$P(x)=a_nx^n + a_{n-1}x^{n-1} +\cdots + a_1 x+ a_0 \,$

(with the coefficients being real or complex numbers and an ≠ 0) is known by the fundamental theorem of algebra to have n (not necessarily distinct) complex roots x1x2, ..., xn. Vieta's formulas relate the polynomial's coefficients { ak } to signed sums and products of its roots { xi } as follows:

$\begin{cases} x_1 + x_2 + \dots + x_{n-1} + x_n = -\tfrac{a_{n-1}}{a_n} \\ (x_1 x_2 + x_1 x_3+\cdots + x_1x_n) + (x_2x_3+x_2x_4+\cdots + x_2x_n)+\cdots + x_{n-1}x_n = \frac{a_{n-2}}{a_n} \\ {} \quad \vdots \\ x_1 x_2 \dots x_n = (-1)^n \tfrac{a_0}{a_n}. \end{cases}$

Equivalently stated, the (n − k)th coefficient ank is related to a signed sum of all possible subproducts of roots, taken k-at-a-time:

$\sum_{1\le i_1 < i_2 < \cdots < i_k\le n} x_{i_1}x_{i_2}\cdots x_{i_k}=(-1)^k\frac{a_{n-k}}{a_n}$

for k = 1, 2, ..., n (where we wrote the indices ik in increasing order to ensure each subproduct of roots is used exactly once).

The left hand sides of Vieta's formulas are the elementary symmetric functions of the roots.

### Generalization to rings

Vieta's formulas are frequently used with polynomials with coefficients in any integral domain R. In this case the quotients $a_i/a_n$ belong to the ring of fractions of R (or in R itself if $a_n$ is invertible in R) and the roots $x_i$ are taken in an algebraically closed extension. Typically, R is the ring of the integers, the field of fractions is the field of the rational numbers and the algebraically closed field is the field of the complex numbers.

Vieta's formulas are useful in this situation, because they provide relations between the roots without having to compute them.

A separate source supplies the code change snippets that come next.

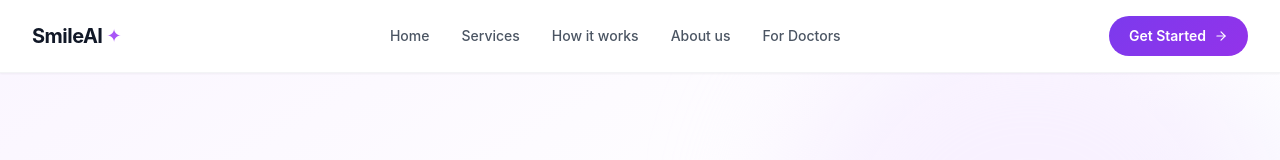
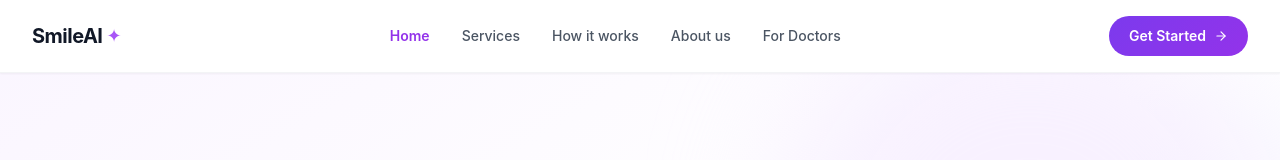
Before and after one commit to AntonWeel/luxury-ai-orthodontics, a React (Vite) app: page / in a window 1280 px wide. Shown: the top 160 px of the page. Built offline with nearby package versions, Linux system fonts and the light colour scheme.

Commit message:
feat: добавлена подсветка активного пункта

```diff
--- a/src/pages/Index.tsx
+++ b/src/pages/Index.tsx
@@ -1,4 +1,4 @@
-import { useState, useRef, useCallback } from "react";
+import { useState, useRef, useCallback, useEffect } from "react";
 import Icon from "@/components/ui/icon";
 
 const BEFORE_AFTER_IMG = "https://cdn.poehali.dev/projects/060ab8bb-33c9-47ff-9e89-6eeb19f67845/files/9553bf85-ffd0-4d15-ba67-ea474e306a50.jpg";
@@ -62,6 +62,33 @@ export default function Index() {
   const [analysisDone, setAnalysisDone] = useState(false);
   const [analysisProgress, setAnalysisProgress] = useState(0);
   const [dragOver, setDragOver] = useState(false);
+
+  const [activeSection, setActiveSection] = useState("home");
+
+  const navItems = [
+    { label: "Home", id: "home" },
+    { label: "Services", id: "preview" },
+    { label: "How it works", id: "how" },
+    { label: "About us", id: "reviews" },
+    { label: "For Doctors", id: "doctors" },
+  ];
+
+  useEffect(() => {
+    const sectionIds = navItems.map((i) => i.id);
+    const observer = new IntersectionObserver(
+      (entries) => {
+        entries.forEach((entry) => {
+          if (entry.isIntersecting) setActiveSection(entry.target.id);
+        });
+      },
+      { rootMargin: "-40% 0px -55% 0px" }
+    );
+    sectionIds.forEach((id) => {
+      const el = document.getElementById(id);
+      if (el) observer.observe(el);
+    });
+    return () => observer.disconnect();
+  }, []);
 
   const scrollTo = (id: string) => {
     document.getElementById(id)?.scrollIntoView({ behavior: "smooth" });
@@ -127,17 +154,15 @@ export default function Index() {
           <span className="text-purple-500 text-lg">✦</span>
         </div>
         <div className="hidden md:flex items-center gap-8">
-          {[
-            { label: "Home", id: "home" },
-            { label: "Services", id: "preview" },
-            { label: "How it works", id: "how" },
-            { label: "About us", id: "reviews" },
-            { label: "For Doctors", id: "doctors" },
-          ].map((item) => (
+          {navItems.map((item) => (
             <button
               key={item.label}
               onClick={() => scrollTo(item.id)}
-              className="text-gray-600 hover:text-purple-600 text-sm transition-colors font-medium"
+              className={`text-sm transition-colors font-medium ${
+                activeSection === item.id
+                  ? "text-purple-600 font-semibold"
+                  : "text-gray-600 hover:text-purple-600"
+              }`}
             >
               {item.label}
             </button>
```
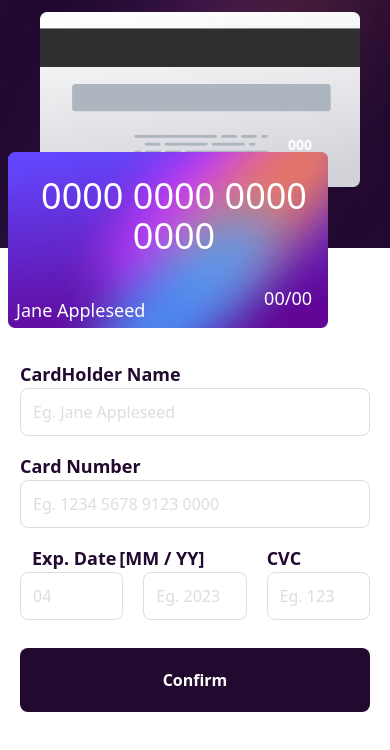
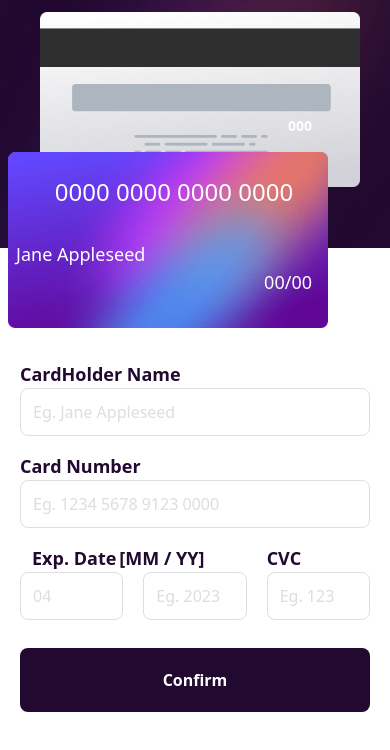
Before and after one commit to ErictheWebSev/form-card, a website: page index.html in a window 390 px wide. Drawn offline with Linux system fonts and the light colour scheme.

Commit message:
tsst run

```diff
--- a/styles/input.css
+++ b/styles/input.css
@@ -24,20 +24,20 @@
   }
 
   .h2 {
-    @apply sm:absolute text-center translate-x-1.5 translate-y-24 text-4xl
+    @apply sm:absolute text-center translate-x-1.5 translate-y-24 text-2xl
     sm:translate-y-12 sm:bottom-[15%] sm:translate-x-5
   }
   .p {
-    @apply sm:absolute text-left translate-x-2 translate-y-[8.5rem] text-lg
-    sm:translate-y-14 sm:bottom-[10%] sm:translate-x-5
+    @apply sm:absolute text-left translate-x-2 translate-y-[8rem] text-lg
+    sm:translate-y-10  sm:bottom-[10%] sm:translate-x-5
   }
   .p2 {
-    @apply sm:absolute text-right -translate-x-4 translate-y-24 text-lg
+    @apply sm:absolute text-right -translate-x-4 translate-y-[8rem] text-lg
     sm:bottom-[10%] sm:translate-x-60 sm:translate-y-16
   }
 
   .p3 {
-     @apply sm:absolute text-right -translate-x-4 -translate-y-[10.8rem] text-sm text-white
+     @apply sm:absolute text-right -translate-x-4 -translate-y-[12rem] text-sm text-white
      font-semibold sm:top-[50%] sm:translate-y-20 sm:-translate-x-20 sm:right-0
   }
 
```
Also changed, not shown: styles/style.css.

For polynomials over a commutative ring which is not an integral domain, Vieta's formulas may be used only when the $a_i$'s are computed from the $x_i$'s. For example, in the ring of the integers modulo 8, the polynomial $x^2-1$ has four roots 1, 3, 5, 7, and Vieta's formulas are not true if, say, $x_1=1$ and $x_2=3$.

## Example

Vieta's formulas applied to quadratic and cubic polynomial:

For the second degree polynomial (quadratic) $P(x)=ax^2 + bx + c$, roots $x_1, x_2$ of the equation $P(x)=0$ satisfy

$x_1 + x_2 = - \frac{b}{a}, \quad x_1 x_2 = \frac{c}{a}.$

The first of these equations can be used to find the minimum (or maximum) of P. See second order polynomial.

For the cubic polynomial $P(x)=ax^3 + bx^2 + cx + d$, roots $x_1, x_2, x_3$ of the equation $P(x)=0$ satisfy

$x_1 + x_2 + x_3 = - \frac{b}{a}, \quad x_1 x_2 + x_1 x_3 + x_2 x_3 = \frac{c}{a}, \quad x_1 x_2 x_3 = - \frac{d}{a}.$

## Proof

Vieta's formulas can be proved by expanding the equality

$a_nx^n + a_{n-1}x^{n-1} +\cdots + a_1 x+ a_0 = a_n(x-x_1)(x-x_2)\cdots (x-x_n)$

(which is true since $x_1, x_2, \dots, x_n$ are all the roots of this polynomial), multiplying the factors on the right-hand side, and identifying the coefficients of each power of $x.$

Formally, if one expands $(x-x_1)(x-x_2)\cdots(x-x_n),$ the terms are precisely $(-1)^{n-k}x_1^{b_1}\cdots x_n^{b_n} x^k,$ where $b_i$ is either 0 or 1, accordingly as whether $x_i$ is included in the product or not, and k is the number of $x_i$ that are excluded, so the total number of factors in the product is n (counting $x^k$ with multiplicity k) – as there are n binary choices (include $x_i$ or x), there are $2^n$ terms – geometrically, these can be understood as the vertices of a hypercube. Grouping these terms by degree yields the elementary symmetric polynomials in $x_i$ – for xk, all distinct k-fold products of $x_i.$

## History

As reflected in the name, these formulas were discovered by the 16th century French mathematician François Viète, for the case of positive roots.

In the opinion of the 18th century British mathematician Charles Hutton, as quoted in (Funkhouser), the general principle (not only for positive real roots) was first understood by the 17th century French mathematician Albert Girard; Hutton writes:

...[Girard was] the first person who understood the general doctrine of the formation of the coefficients of the powers from the sum of the roots and their products. He was the first who discovered the rules for summing the powers of the roots of any equation.